As for the marriage, it’s a constant game of balancing life and work. We don’t have an office [or keep] real office hours. Because we often work from home, it’s [difficult] to set the boundaries of work, play, and necessity without guilt. In a career where even going out to a show is still work-related, clearing the mental space to truly not be working is difficult. Sometimes we have to gently remind each other that it’s time to shut the laptop and just eat dinner.

Fat Pig will be the first show that I’ve been paid to direct. This is also the first time I’ve had to leave work at the Children’s Theatre Company to direct. Now that we work full seasons, we have to find time around [our jobs] that pay the bills. In this case, Fat Pig overlaps with CTC and I’ve opted to step away to direct instead. It’s a financial hit but [John] understands.

Neil LaBute’s writing has been called misogynistic, misanthropic, and cruel, and one journalist even called his work “vessels of distilled hate.” (All judgments I tend to agree with.) So why direct Fat Pig?

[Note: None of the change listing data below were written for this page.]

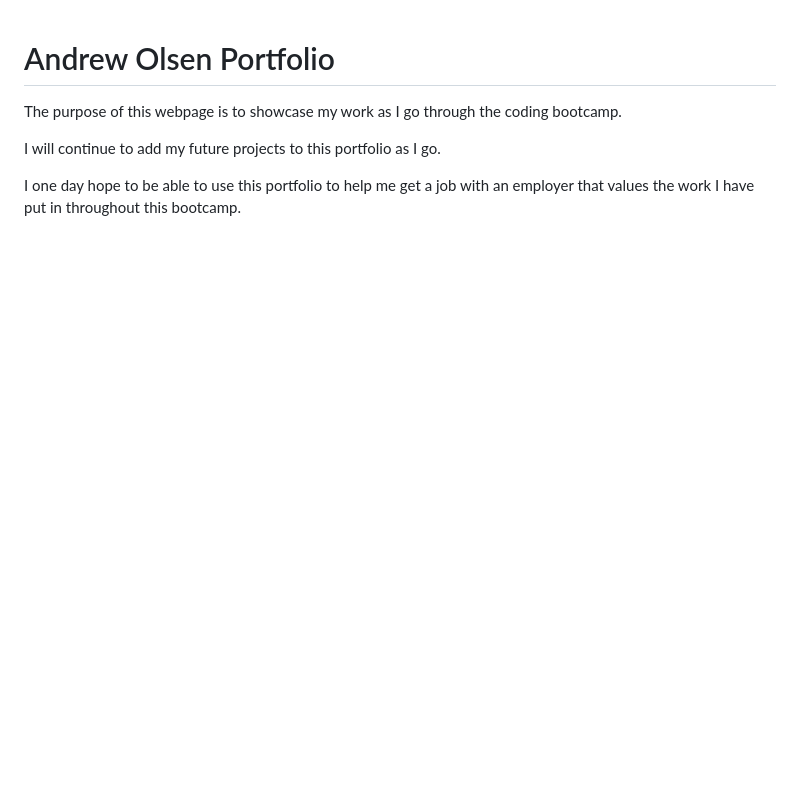
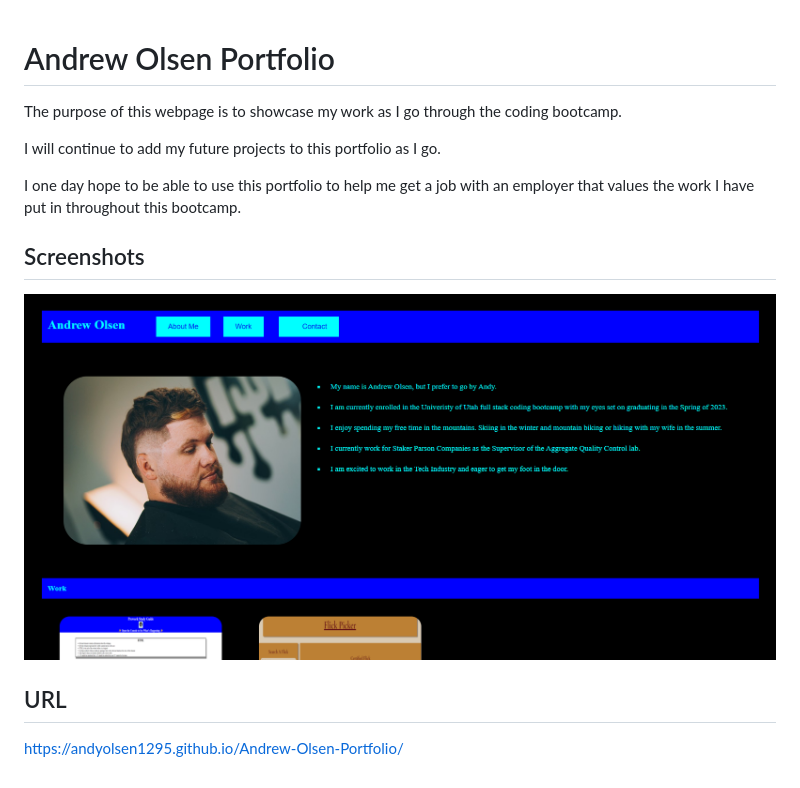
Before and after one commit to AndyOlsen1295/Andrew-Olsen-Portfolio, a Markdown page: README.md, the part around the change. Drawn GitHub-style; pictures changed too: assets/images/Screenshot 2023-01-04 171146 deployed-site.png (added); blank space fills up the shorter version.

Commit message:
added image of deployed site and URL to README.md

```diff
--- a/README.md
+++ b/README.md
@@ -5,3 +5,11 @@ The purpose of this webpage is to showcase my work as I go through the coding bo
 I will continue to add my future projects to this portfolio as I go.
 
 I one day hope to be able to use this portfolio to help me get a job with an employer that values the work I have put in throughout this bootcamp.
+
+## Screenshots
+
+![Alt text](assets/images/Screenshot%202023-01-04%20171146%20deployed-site.png)
+
+## URL
+
+https://andyolsen1295.github.io/Andrew-Olsen-Portfolio/
```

The thing that most attracted me to the script was how bothered I was by it the first time I read it. My immediate reaction was that I couldn’t stand behind it, but when a week passed and it was still foremost in my thoughts, I realized its power. I find it very funny in a blunt and personal way. You find yourself not wanting to laugh [because you think] it might make you look like a cruel or insensitive person. I think that’s the [play’s] charm, if you can call it that. The characters are distilled versions of the kind of people we are: we all have to relate to the world as we see it, and more importantly, how we want to be perceived.

Fat Pig strikes a chord because the characters are genuinely likable. You want to see love found in an unpredictable situation, and even the most vitriolic character in the show behaves understandably because you can see the hurt and insecurity that drives them. LaBute’s work gives us something to react to, where we can see our own flaws, our own deficiencies. To me, that’s where the interesting parts are.

I have to admit, I’m not very fond of much of [LaBute’s] previous work because I think the characters are too spiteful, too harsh, and verge on caricature. I find In the Company of Men; The Shape of Things; The Mercy Seat—bothersome and unpleasant, but I don’t go to theater to find my moral compass.